By Micah Truex
Big 12 Campus Correspondent
"As a rower Jeannine McCarty works hard to better herself and therefore our team," says head coach Jimmy King. "As a senior, she offers advice and support to her younger teammates and aids in their development both on and off the water. Her greatest role, however, is one that she probably doesn't fully comprehend: role model. She has persevered where many have succumbed, and in so doing, has become a source of inspiration."
Now in her third season with the Mountaineers’ rowing team, McCarty – an exercise physiology major from Vineland, N.J. – started experiencing problems with a shoulder that she had previously injured in high school.
"My first surgery was in the fall of my senior year of high school," McCarty said.
After dislocating her shoulder while playing floor hockey in gym class, all she could think about on the way to the hospital was her soccer game later that day and getting back into shape for spring rowing season. Naturally terrified by what the future presented in terms of recovery, McCarty was focused on how quickly she could return and how much better she could become.
Deja vu hit three short years later.
"I just wanted to crumble because my doctor assured me that my shoulder wouldn’t have any problems again," McCarty said. "I hadn’t done anything I wasn’t supposed to do that would make me re-injure my shoulder, my shoulder just decided to start to slip out in practice.
"I had pushed myself so hard the previous summer and fall season to be the fastest that I could be. It just stunk that I wasn’t able to be in the boats pushing through the pain with my teammates."
After her second surgery, McCarty said it was harder to maintain a positive attitude about recovery. But who could blame her?
"Everything was progressing well into her third season when the injury brought her season to a screeching halt," King adds.
With the support of her teammates and a poster they made her, which still hangs in her room today, McCarty found the strength and determination to not let the injury deter her from recovering.
Some of her struggles weren’t necessarily rowing related. McCarty says that one of her biggest struggles was having faith that everything would turn out well. Her biggest struggle of all, though, was making sure she didn’t do too much too quickly.
"My athletic trainer probably got mad at me, because I would always pester her about when I would be able to bike, or run or even change exercises in rehab," McCarty says. "It was hard to hold myself back enough to recover correctly."
"After running through the expected emotions of anger, frustration and disappointment, she focused on her rehabilitation and returned to rowing," King said.
After making a great comeback in her mind and getting the scores she wanted on the erg, McCarty hit a major set back just two weeks after celebrating her comeback with her coaching staff. She began to have similar pain to what she had the year before.
"I should have known to knock on wood," McCarty adds.
"None of us could believe she was going to go through the experience all over again," King says. "Optimism was understandably a scarce commodity at the time, but somehow she endured and preserved.
"Her return to competitive rowing was never discussed. The focus was purely on rehabbing her shoulder. The only return she discussed was the possibility of her serving as a student-coach."
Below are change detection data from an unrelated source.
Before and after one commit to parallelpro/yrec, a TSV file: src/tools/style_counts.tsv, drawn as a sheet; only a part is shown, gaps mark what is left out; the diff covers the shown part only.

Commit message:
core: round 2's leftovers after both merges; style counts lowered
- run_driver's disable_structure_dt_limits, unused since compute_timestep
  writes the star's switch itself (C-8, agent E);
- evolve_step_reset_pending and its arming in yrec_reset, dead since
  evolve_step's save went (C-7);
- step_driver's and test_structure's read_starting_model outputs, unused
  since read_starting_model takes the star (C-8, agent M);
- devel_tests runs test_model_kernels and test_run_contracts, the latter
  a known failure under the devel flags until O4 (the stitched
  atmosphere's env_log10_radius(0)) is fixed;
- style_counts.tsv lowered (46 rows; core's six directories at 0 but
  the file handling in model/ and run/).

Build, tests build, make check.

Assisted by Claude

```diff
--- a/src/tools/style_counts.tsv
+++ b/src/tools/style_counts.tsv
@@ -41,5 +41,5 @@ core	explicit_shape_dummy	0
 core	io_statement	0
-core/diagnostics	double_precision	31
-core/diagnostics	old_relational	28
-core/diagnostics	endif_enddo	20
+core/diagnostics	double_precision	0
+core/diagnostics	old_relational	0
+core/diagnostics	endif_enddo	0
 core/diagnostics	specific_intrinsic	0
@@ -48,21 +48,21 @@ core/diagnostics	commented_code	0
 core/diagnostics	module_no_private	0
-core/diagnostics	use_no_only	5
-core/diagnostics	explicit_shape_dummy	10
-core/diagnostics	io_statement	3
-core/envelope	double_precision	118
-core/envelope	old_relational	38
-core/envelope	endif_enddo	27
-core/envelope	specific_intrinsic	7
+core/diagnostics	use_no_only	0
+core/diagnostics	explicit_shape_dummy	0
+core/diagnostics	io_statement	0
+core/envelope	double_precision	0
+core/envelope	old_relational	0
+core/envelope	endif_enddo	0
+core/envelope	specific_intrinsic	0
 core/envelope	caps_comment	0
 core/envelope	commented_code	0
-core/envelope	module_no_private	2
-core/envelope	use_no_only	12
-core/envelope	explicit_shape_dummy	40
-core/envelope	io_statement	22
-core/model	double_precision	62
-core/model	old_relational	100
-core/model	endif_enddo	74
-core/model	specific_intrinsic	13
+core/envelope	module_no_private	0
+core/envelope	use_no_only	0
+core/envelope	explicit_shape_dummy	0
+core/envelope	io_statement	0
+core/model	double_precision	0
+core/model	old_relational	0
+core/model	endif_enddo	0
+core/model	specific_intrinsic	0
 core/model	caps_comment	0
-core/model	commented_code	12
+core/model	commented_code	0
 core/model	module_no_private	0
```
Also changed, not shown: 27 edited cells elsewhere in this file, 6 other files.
Devastated by the injury and the possibility that her rowing career was over, McCarty says that she told her parents that she was done rowing.
"Rowing had been my life since I was 13 years old," she says. "But if you know my coach he would say 'I have a thick skull,' kind words but totally true. I mean how can you expect someone as passionate as I am to just give up something they love? It's like telling a little girl to give up Barbie Dolls or something; it only works for about a second."
McCarty continued to train with the ambition of getting to finish out her senior season competing on the water with her teammates.
"One afternoon last fall, Jeannine was riding along in my launch when I finally broached the topic of working toward a full return to rowing and racing this spring," King states. "I knew, that if there was a possibility, that I wanted her to have the opportunity to return, not knowing if she would be interested or perhaps too afraid to even risk another injury.
"Fast forward to February when at the end of an erg workout, and I was reviewing the morning’s results while standing next to her, I recall saying. "you’re going to get a personal best on your 2k." She promptly grinned and said, "yeah, I know."
On March 8, almost one year to the date of her third shoulder surgery, McCarty set a new personal best, beating the one she set three years prior, according to King.
"I don’t think I could have been any happier for her at that moment," King recalls. "What might be easily overlooked by some is that Jeannine spent two years cross training, during which she managed to not only maintain, but improve her fitness. So maybe somewhere, deep in her subconscious, there were thoughts of unfinished business."
"Jeannine has developed into someone who looks at her situation and sees a positive end to it," says teammate Tamyra Roberts. "She has become more driven and determined to do her best when given the opportunity. Every time she returned from injury, she blew us all away. I believe she is much stronger and that she believes she is much stronger than she was."
"Oh man, I have definitely learned that I am stronger than I think am," McCarty concludes. "I learned to be happy with all of the small things. I also learned that it is so easy to find negatives in every situation, but when you find positive things in certain situations, you can do more than you have ever imagined. You can always exceed the expectations you or anyone else puts on you."
Although many consider McCarty to be nearly fully recovered from her injuries, she knows that the road to recovery has only begun and will near completion when she crosses the finish at the final race of the season.